## About this exercise
Please copy every line of the records below that holds the word "class".

---- Supplied entries

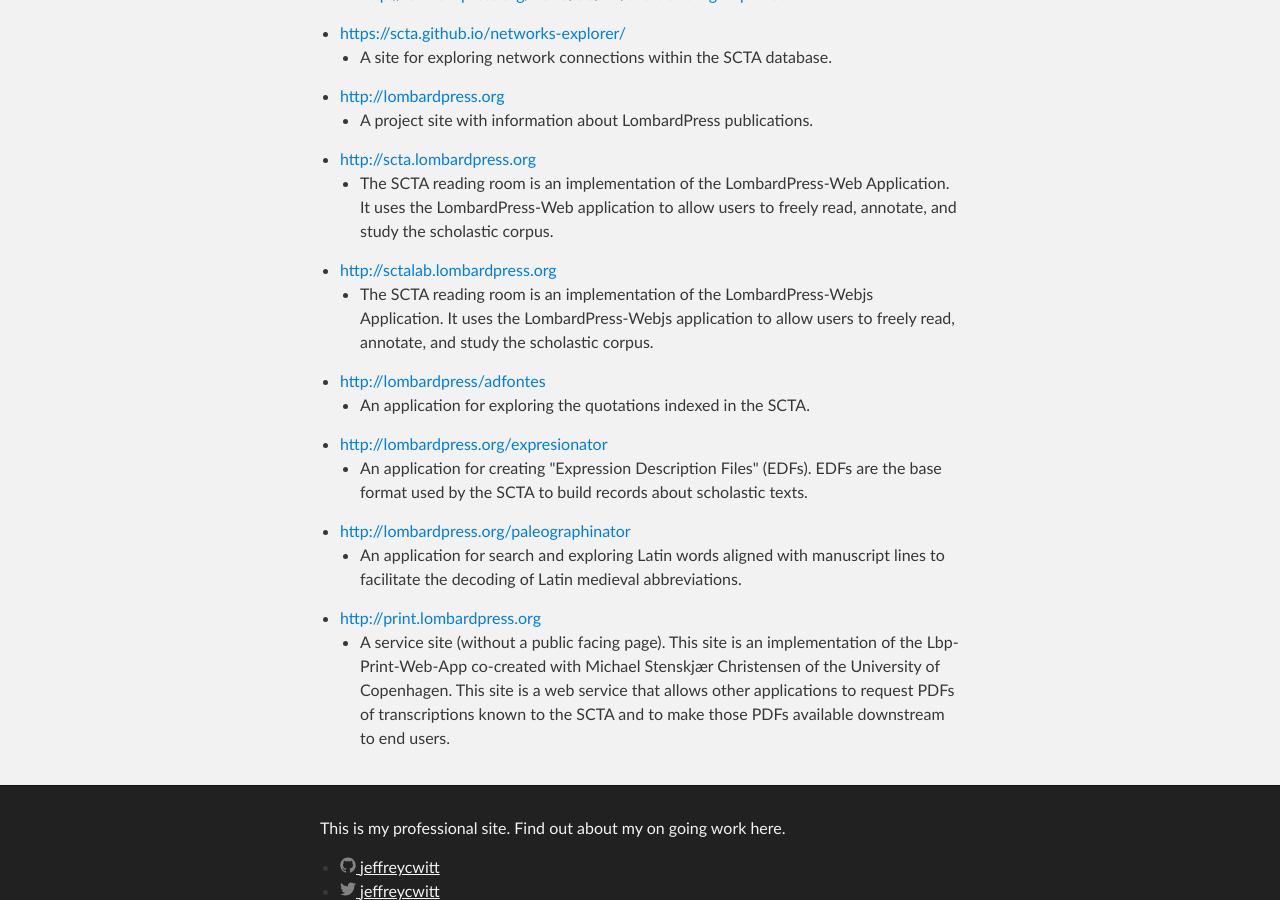
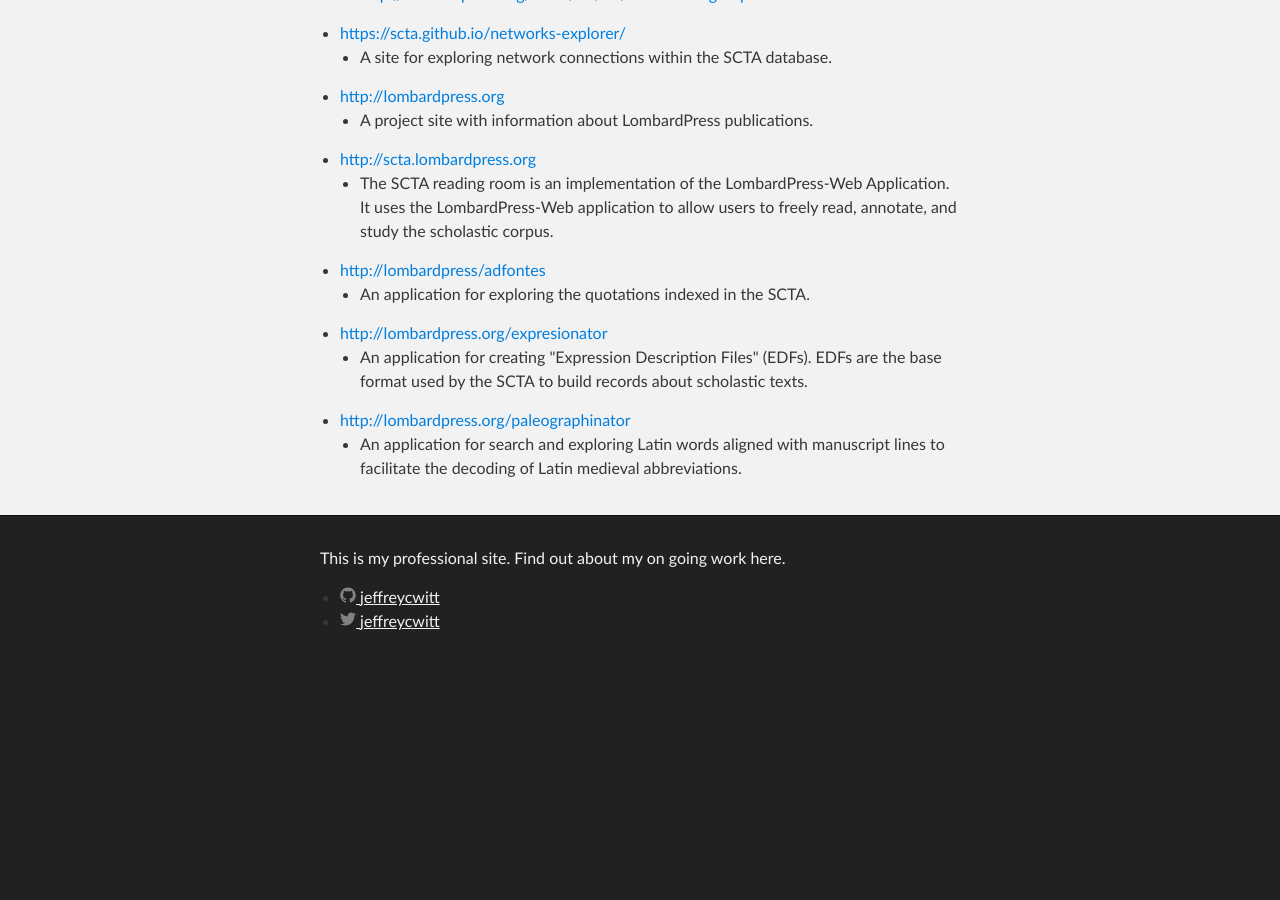
Before and after one commit to jeffreycwitt/jeffreycwitt.github.io, a Jekyll site: the page built from pages/digitalprojects.html, in a window 1280 px wide and 900 px high, scrolled down 2661 px. Built offline with Jekyll 4.4.1, drawn with Linux system fonts in a browser that asks for light colours; after the commit the page ends 3329 px from its top, so only the background shows below that.

Commit message:
cv updates

```diff
--- a/pages/digitalprojects.html
+++ b/pages/digitalprojects.html
@@ -379,23 +379,6 @@
 
    <ul>
 
-      <li class="cv-list"><a href="http://sctalab.lombardpress.org">http://sctalab.lombardpress.org</a>
-
-         <ul>
-
-            <li class="cv-list">The SCTA reading room is an implementation of the LombardPress-Webjs Application.
-               It uses the LombardPress-Webjs application to allow users to freely read, annotate,
-               and study the scholastic corpus.
-            </li>
-
-         </ul>
-
-      </li>
-
-   </ul>
-
-   <ul>
-
       <li class="cv-list">
          <a href="http://lombardpress.org/adfontes">http://lombardpress/adfontes</a>
 
@@ -444,23 +427,4 @@
 
    </ul>
 
-   <ul>
-
-      <li class="cv-list"><a href="http://print.lombardpress.org">http://print.lombardpress.org</a>
-
-         <ul>
-
-            <li class="cv-list">A service site (without a public facing page). This site is an implementation of the
-               Lbp-Print-Web-App co-created with Michael Stenskjær Christensen of the University
-               of Copenhagen. This site is a web service that allows other applications to request
-               PDFs of transcriptions known to the SCTA and to make those PDFs available downstream
-               to end users.
-            </li>
-
-         </ul>
-
-      </li>
-
-   </ul>
-
 </div>
```
Also changed, not shown: other parts of pages/digitalprojects.html (+1 -1 lines), pages/cv.html (+21 -11 lines).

--------

## Task result
-      <li class="cv-list"><a href="http://sctalab.lombardpress.org">http://sctalab.lombardpress.org</a>
-            <li class="cv-list">The SCTA reading room is an implementation of the LombardPress-Webjs Application.
       <li class="cv-list">
-      <li class="cv-list"><a href="http://print.lombardpress.org">http://print.lombardpress.org</a>
-            <li class="cv-list">A service site (without a public facing page). This site is an implementation of the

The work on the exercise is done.